<<<<

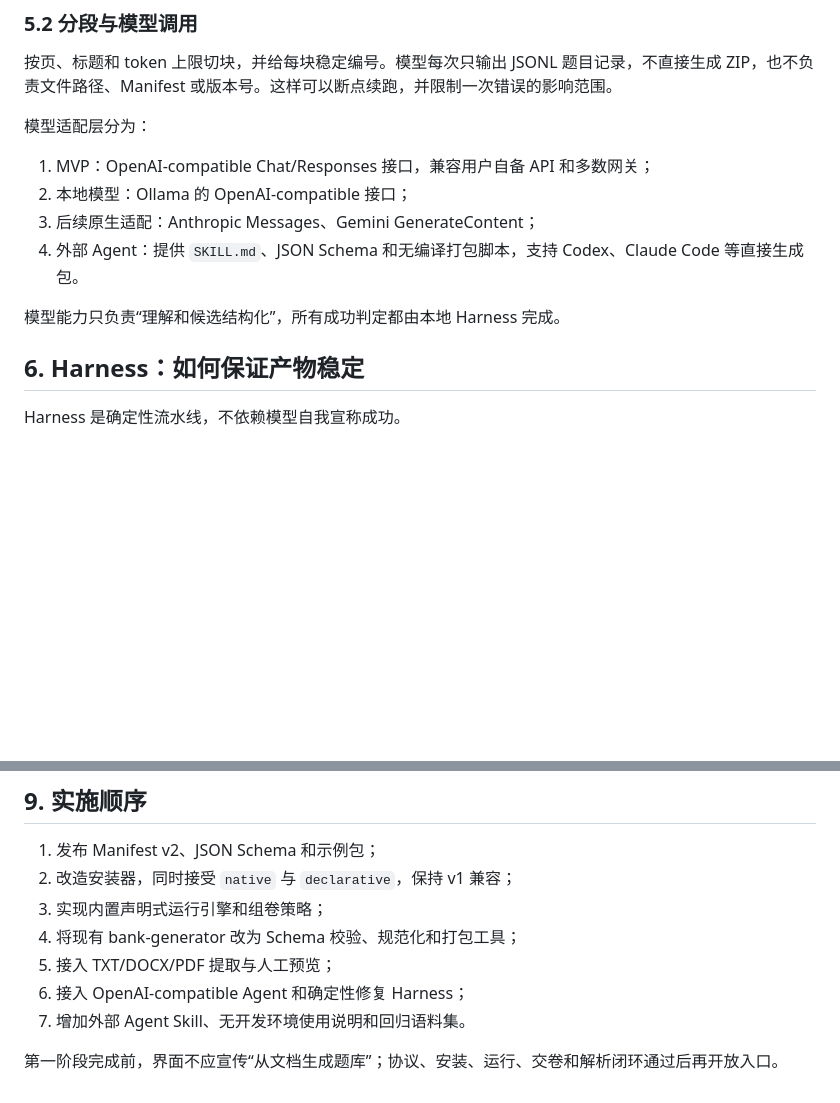
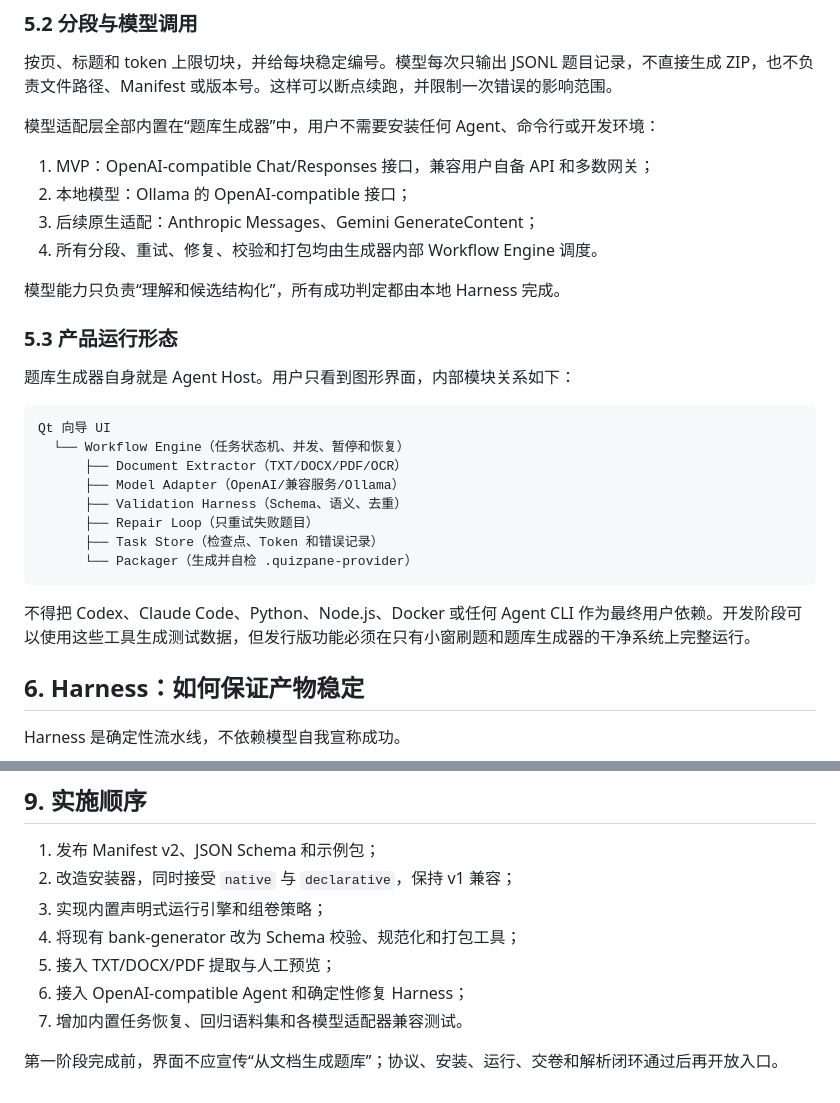
Before and after one commit to tianyoudoge/quizpane, a Markdown page: docs/AI题库生成与声明式Provider方案.md, 2 parts joined by grey strips. Drawn GitHub-style; blank space fills up the shorter version.

Commit message:
docs: make bank studio the internal agent host

````diff
--- a/docs/AI题库生成与声明式Provider方案.md
+++ b/docs/AI题库生成与声明式Provider方案.md
@@ -94,14 +94,31 @@ MVP 支持单选和判断题。多选、填空、简答和材料题应在后续
 
 按页、标题和 token 上限切块，并给每块稳定编号。模型每次只输出 JSONL 题目记录，不直接生成 ZIP，也不负责文件路径、Manifest 或版本号。这样可以断点续跑，并限制一次错误的影响范围。
 
-模型适配层分为：
+模型适配层全部内置在“题库生成器”中，用户不需要安装任何 Agent、命令行或开发环境：
 
 1. MVP：OpenAI-compatible Chat/Responses 接口，兼容用户自备 API 和多数网关；
 2. 本地模型：Ollama 的 OpenAI-compatible 接口；
 3. 后续原生适配：Anthropic Messages、Gemini GenerateContent；
-4. 外部 Agent：提供 `SKILL.md`、JSON Schema 和无编译打包脚本，支持 Codex、Claude Code 等直接生成包。
+4. 所有分段、重试、修复、校验和打包均由生成器内部 Workflow Engine 调度。
 
 模型能力只负责“理解和候选结构化”，所有成功判定都由本地 Harness 完成。
+
+### 5.3 产品运行形态
+
+题库生成器自身就是 Agent Host。用户只看到图形界面，内部模块关系如下：
+
+```text
+Qt 向导 UI
+  └── Workflow Engine（任务状态机、并发、暂停和恢复）
+      ├── Document Extractor（TXT/DOCX/PDF/OCR）
+      ├── Model Adapter（OpenAI/兼容服务/Ollama）
+      ├── Validation Harness（Schema、语义、去重）
+      ├── Repair Loop（只重试失败题目）
+      ├── Task Store（检查点、Token 和错误记录）
+      └── Packager（生成并自检 .quizpane-provider）
+```
+
+不得把 Codex、Claude Code、Python、Node.js、Docker 或任何 Agent CLI 作为最终用户依赖。开发阶段可以使用这些工具生成测试数据，但发行版功能必须在只有小窗刷题和题库生成器的干净系统上完整运行。
 
 ## 6. Harness：如何保证产物稳定
 
@@ -166,6 +183,6 @@ Harness 是确定性流水线，不依赖模型自我宣称成功。
 4. 将现有 bank-generator 改为 Schema 校验、规范化和打包工具；
 5. 接入 TXT/DOCX/PDF 提取与人工预览；
 6. 接入 OpenAI-compatible Agent 和确定性修复 Harness；
-7. 增加外部 Agent Skill、无开发环境使用说明和回归语料集。
+7. 增加内置任务恢复、回归语料集和各模型适配器兼容测试。
 
 第一阶段完成前，界面不应宣传“从文档生成题库”；协议、安装、运行、交卷和解析闭环通过后再开放入口。
````
Also changed, not shown: docs/题库生成器UI与集成方案.md (+4 -0 lines).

>>>>

Task brief
Tally the lines of the records holding the word "OpenAI", then give only the resulting number.

Result below
4